Exercise objective
Go through the records, and copy each line in which the string "decisions" is present.
[Data under study]
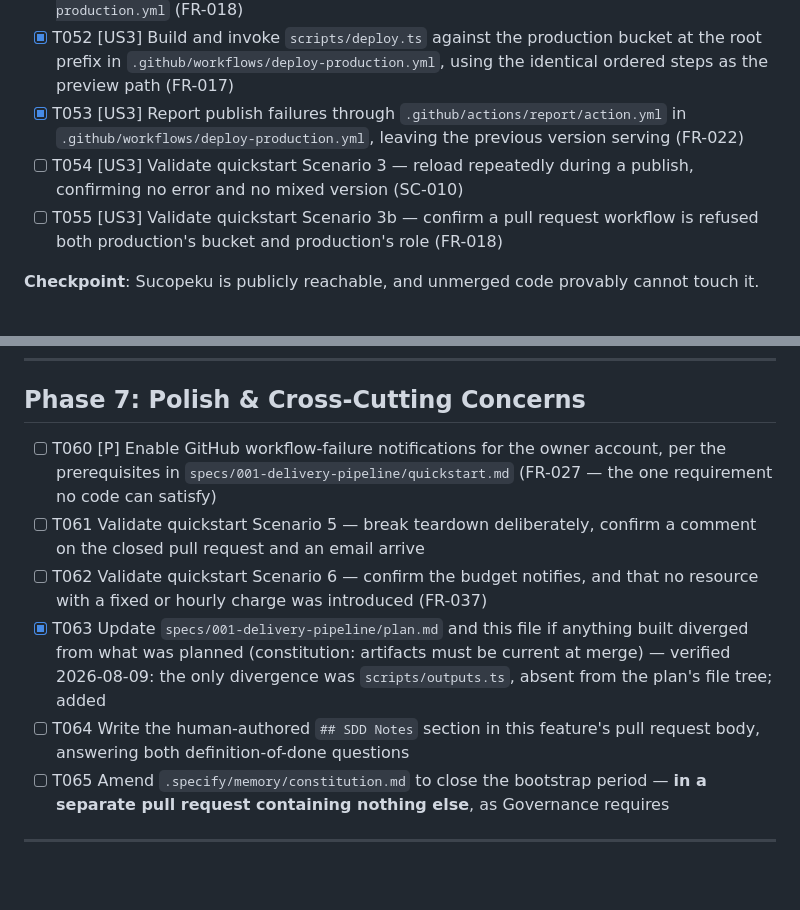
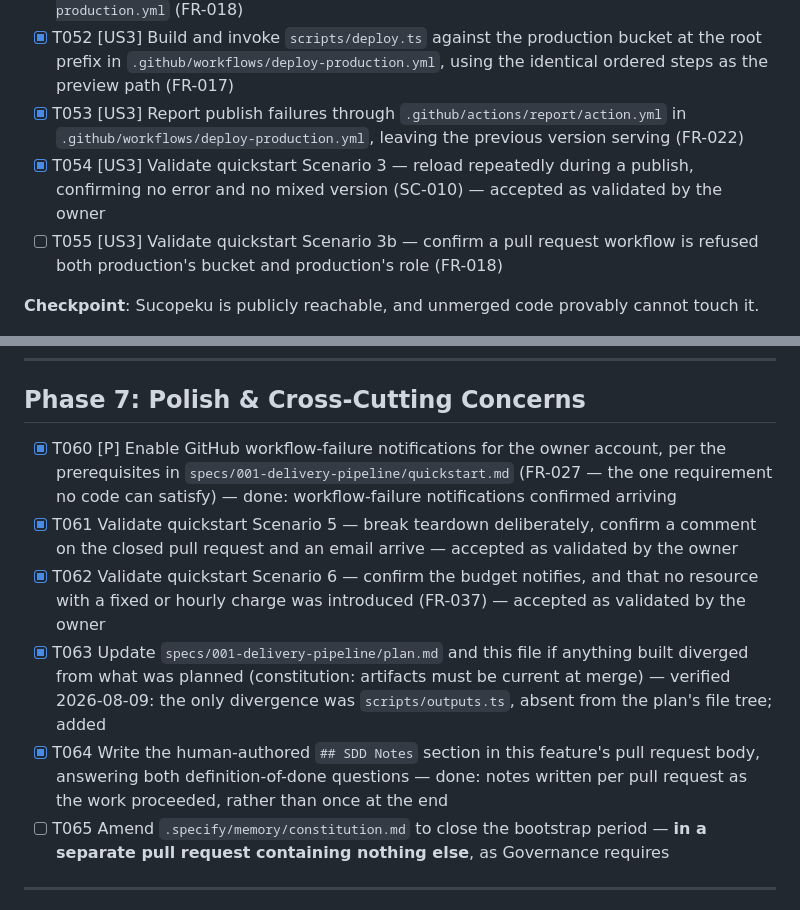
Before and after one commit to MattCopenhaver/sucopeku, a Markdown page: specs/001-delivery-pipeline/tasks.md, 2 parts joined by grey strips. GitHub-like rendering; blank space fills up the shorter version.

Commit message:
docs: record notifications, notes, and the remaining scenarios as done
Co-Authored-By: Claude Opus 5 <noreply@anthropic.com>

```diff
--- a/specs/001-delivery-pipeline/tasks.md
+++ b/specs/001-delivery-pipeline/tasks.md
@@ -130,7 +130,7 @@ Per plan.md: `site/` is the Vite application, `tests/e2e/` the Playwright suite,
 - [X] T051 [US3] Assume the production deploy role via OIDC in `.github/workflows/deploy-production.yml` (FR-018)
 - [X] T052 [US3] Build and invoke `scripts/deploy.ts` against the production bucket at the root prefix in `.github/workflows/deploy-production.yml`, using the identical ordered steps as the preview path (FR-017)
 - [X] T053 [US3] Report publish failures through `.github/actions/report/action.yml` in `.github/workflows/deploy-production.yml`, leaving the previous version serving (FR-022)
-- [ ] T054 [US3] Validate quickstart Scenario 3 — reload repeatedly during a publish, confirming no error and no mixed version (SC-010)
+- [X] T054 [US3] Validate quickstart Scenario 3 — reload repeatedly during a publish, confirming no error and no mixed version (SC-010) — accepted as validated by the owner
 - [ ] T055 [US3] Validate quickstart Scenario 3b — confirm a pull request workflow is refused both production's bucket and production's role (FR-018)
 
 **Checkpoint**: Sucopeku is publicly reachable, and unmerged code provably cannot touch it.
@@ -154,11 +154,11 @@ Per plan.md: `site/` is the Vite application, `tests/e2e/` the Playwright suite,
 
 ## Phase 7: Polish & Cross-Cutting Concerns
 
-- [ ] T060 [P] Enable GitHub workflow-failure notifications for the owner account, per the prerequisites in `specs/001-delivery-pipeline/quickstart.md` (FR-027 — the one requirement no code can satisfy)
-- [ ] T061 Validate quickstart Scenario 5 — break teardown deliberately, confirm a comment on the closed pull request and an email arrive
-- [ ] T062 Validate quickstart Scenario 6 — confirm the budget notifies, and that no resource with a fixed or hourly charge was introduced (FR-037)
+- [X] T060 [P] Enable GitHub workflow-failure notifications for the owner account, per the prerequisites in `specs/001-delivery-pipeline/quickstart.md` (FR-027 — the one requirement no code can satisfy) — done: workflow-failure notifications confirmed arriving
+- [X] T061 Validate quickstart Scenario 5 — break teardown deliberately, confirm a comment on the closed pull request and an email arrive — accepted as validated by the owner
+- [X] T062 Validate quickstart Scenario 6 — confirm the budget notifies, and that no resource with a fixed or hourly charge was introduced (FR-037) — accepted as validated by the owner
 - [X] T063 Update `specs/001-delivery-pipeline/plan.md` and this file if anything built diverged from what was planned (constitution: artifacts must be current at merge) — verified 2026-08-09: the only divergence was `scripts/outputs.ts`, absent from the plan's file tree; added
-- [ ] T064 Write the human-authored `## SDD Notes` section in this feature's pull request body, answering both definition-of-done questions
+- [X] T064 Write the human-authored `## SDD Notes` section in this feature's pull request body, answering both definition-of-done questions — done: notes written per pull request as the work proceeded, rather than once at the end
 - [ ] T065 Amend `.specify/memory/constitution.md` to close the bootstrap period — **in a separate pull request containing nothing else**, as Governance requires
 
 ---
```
[/Data under study]
[Data under study]
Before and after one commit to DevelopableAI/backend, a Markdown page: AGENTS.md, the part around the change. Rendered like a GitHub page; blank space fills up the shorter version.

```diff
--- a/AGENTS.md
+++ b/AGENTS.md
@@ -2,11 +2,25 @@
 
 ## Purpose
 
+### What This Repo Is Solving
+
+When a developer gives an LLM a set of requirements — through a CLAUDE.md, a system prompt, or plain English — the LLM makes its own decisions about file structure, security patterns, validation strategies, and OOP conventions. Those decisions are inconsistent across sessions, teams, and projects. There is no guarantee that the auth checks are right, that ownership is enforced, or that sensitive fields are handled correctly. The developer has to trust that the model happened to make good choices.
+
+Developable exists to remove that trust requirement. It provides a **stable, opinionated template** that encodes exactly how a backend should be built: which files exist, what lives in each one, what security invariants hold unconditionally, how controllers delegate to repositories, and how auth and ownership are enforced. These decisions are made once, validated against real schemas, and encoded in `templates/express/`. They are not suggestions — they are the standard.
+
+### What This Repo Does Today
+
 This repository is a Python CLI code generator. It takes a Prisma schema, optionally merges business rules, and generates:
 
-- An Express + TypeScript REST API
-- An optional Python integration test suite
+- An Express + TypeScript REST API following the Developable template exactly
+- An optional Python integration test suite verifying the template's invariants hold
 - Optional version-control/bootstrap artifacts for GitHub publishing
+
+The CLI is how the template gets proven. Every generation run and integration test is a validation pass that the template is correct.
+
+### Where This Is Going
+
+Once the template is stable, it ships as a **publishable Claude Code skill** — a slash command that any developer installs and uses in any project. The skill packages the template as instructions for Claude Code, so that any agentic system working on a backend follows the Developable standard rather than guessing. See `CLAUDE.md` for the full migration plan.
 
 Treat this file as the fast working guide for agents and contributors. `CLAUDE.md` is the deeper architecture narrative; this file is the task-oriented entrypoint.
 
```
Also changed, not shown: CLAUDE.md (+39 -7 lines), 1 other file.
[/Data under study]
[Data under study]
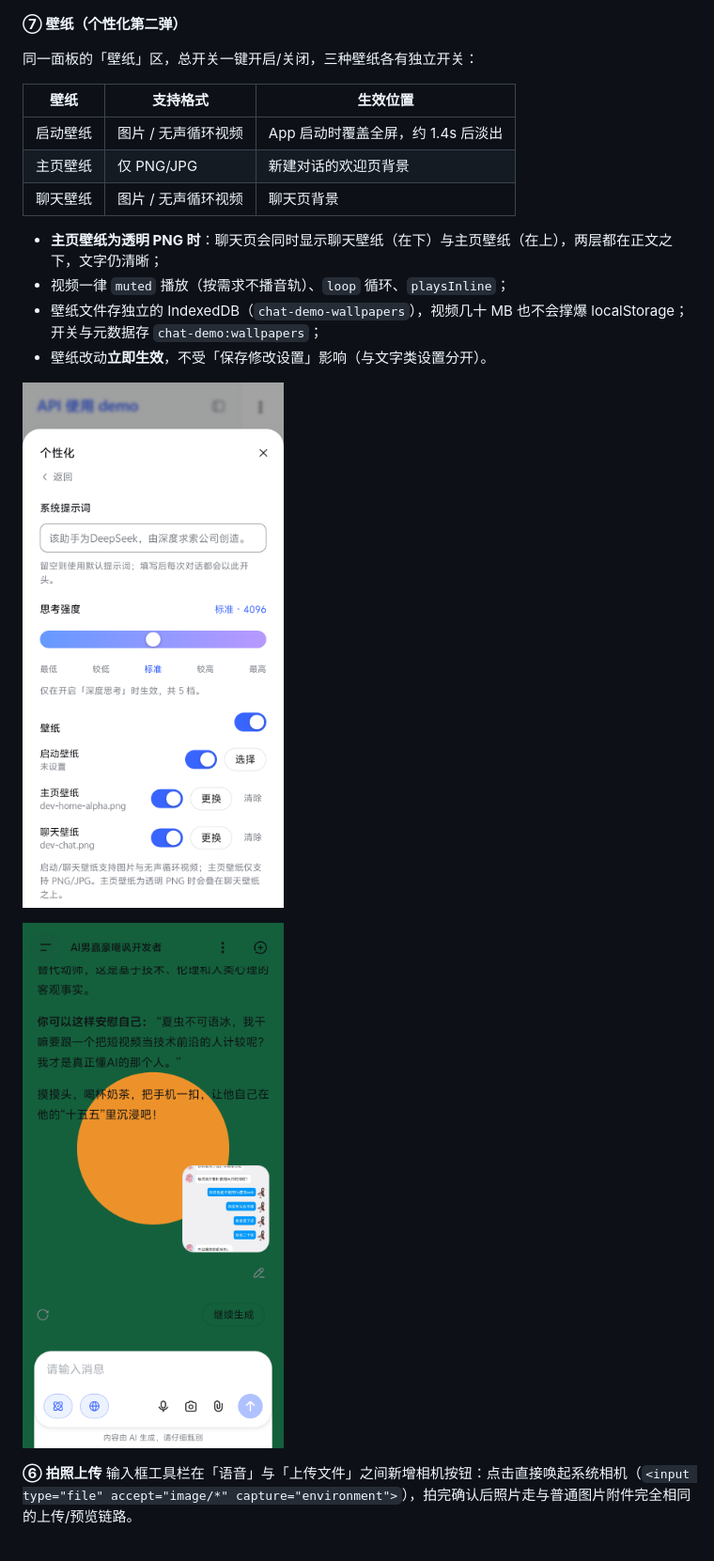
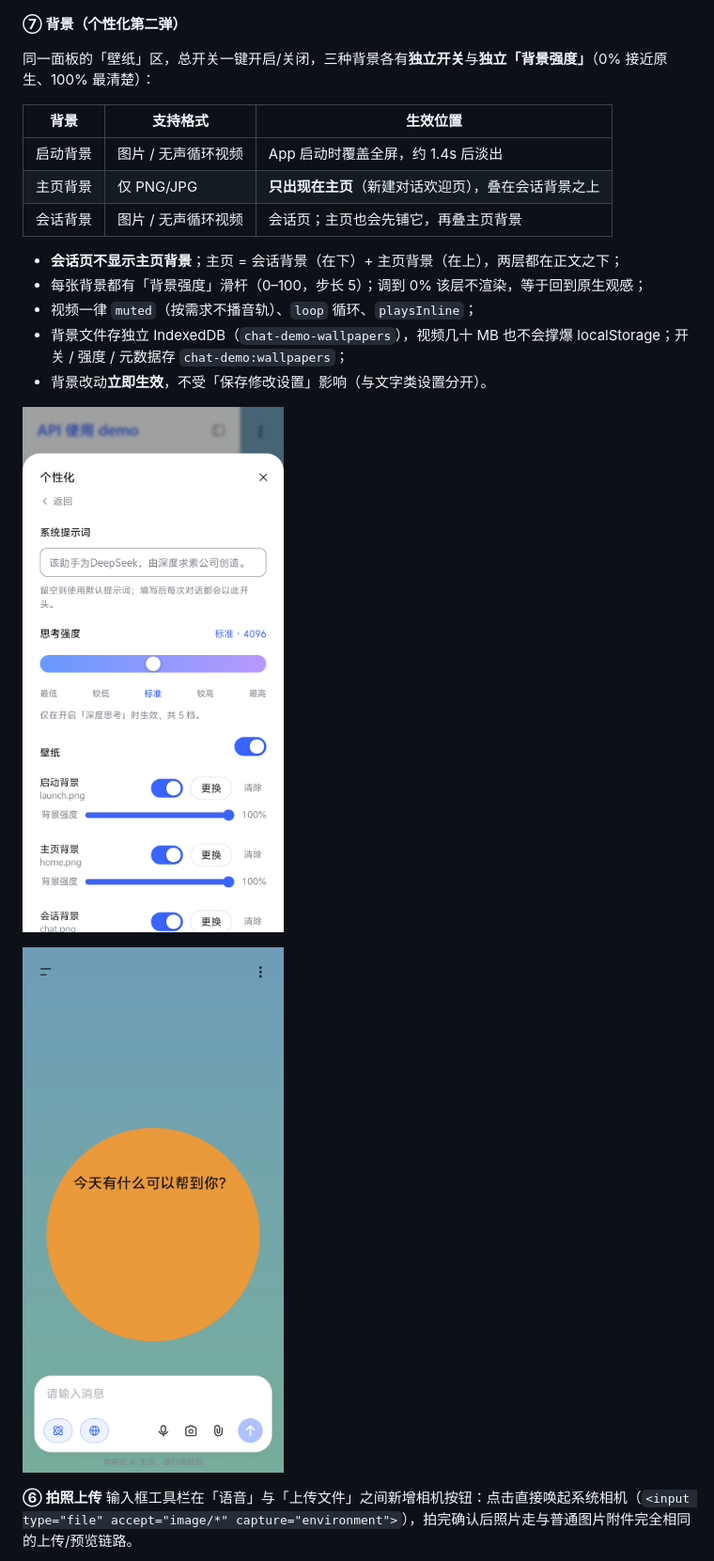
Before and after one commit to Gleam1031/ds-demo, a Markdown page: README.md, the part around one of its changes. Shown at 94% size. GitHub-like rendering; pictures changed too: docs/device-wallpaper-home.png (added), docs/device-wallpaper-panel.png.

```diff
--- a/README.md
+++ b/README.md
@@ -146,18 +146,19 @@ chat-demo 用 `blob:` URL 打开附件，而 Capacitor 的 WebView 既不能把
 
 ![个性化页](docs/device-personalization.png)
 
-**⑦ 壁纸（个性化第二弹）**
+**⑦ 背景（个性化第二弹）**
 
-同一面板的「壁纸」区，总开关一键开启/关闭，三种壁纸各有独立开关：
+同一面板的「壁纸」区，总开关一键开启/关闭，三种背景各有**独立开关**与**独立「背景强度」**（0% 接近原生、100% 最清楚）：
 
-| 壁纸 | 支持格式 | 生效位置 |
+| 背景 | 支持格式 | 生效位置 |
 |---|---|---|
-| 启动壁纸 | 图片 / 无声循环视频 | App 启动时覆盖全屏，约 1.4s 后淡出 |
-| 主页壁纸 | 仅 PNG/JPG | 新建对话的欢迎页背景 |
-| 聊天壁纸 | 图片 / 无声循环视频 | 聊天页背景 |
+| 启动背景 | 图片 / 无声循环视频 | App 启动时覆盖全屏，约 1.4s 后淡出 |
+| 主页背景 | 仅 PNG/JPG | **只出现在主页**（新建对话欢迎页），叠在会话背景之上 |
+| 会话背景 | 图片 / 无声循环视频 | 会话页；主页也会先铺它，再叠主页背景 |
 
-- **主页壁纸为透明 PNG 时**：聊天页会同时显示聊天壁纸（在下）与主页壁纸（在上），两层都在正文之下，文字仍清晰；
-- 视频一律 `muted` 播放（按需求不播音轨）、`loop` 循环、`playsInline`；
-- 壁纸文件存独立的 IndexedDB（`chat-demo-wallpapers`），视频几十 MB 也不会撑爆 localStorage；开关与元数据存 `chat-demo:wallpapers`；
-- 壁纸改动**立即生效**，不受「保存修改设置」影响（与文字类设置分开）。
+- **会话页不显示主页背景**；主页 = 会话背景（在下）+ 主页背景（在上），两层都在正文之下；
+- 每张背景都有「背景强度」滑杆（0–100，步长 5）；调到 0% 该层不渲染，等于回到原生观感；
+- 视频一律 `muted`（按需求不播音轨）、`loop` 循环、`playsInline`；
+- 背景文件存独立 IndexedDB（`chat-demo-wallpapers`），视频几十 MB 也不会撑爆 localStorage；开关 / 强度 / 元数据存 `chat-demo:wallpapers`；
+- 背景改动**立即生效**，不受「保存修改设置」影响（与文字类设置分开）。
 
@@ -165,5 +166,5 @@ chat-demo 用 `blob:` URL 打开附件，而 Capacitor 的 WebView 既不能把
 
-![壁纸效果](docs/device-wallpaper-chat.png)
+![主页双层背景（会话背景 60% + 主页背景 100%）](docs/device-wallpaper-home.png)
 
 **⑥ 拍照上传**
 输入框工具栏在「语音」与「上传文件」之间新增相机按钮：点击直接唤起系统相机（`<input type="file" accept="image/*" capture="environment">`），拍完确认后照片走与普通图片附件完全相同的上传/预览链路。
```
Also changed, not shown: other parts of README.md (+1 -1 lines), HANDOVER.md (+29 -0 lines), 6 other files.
[/Data under study]
Output for this exercise
+When a developer gives an LLM a set of requirements — through a CLAUDE.md, a system prompt, or plain English — the LLM makes its own decisions about file structure, security patterns, validation strategies, and OOP conventions. Those decisions are inconsistent across sessions, teams, and projects. There is no guarantee that the auth checks are right, that ownership is enforced, or that sensitive fields are handled correctly. The developer has to trust that the model happened to make good choices.
+Developable exists to remove that trust requirement. It provides a **stable, opinionated template** that encodes exactly how a backend should be built: which files exist, what lives in each one, what security invariants hold unconditionally, how controllers delegate to repositories, and how auth and ownership are enforced. These decisions are made once, validated against real schemas, and encoded in `templates/express/`. They are not suggestions — they are the standard.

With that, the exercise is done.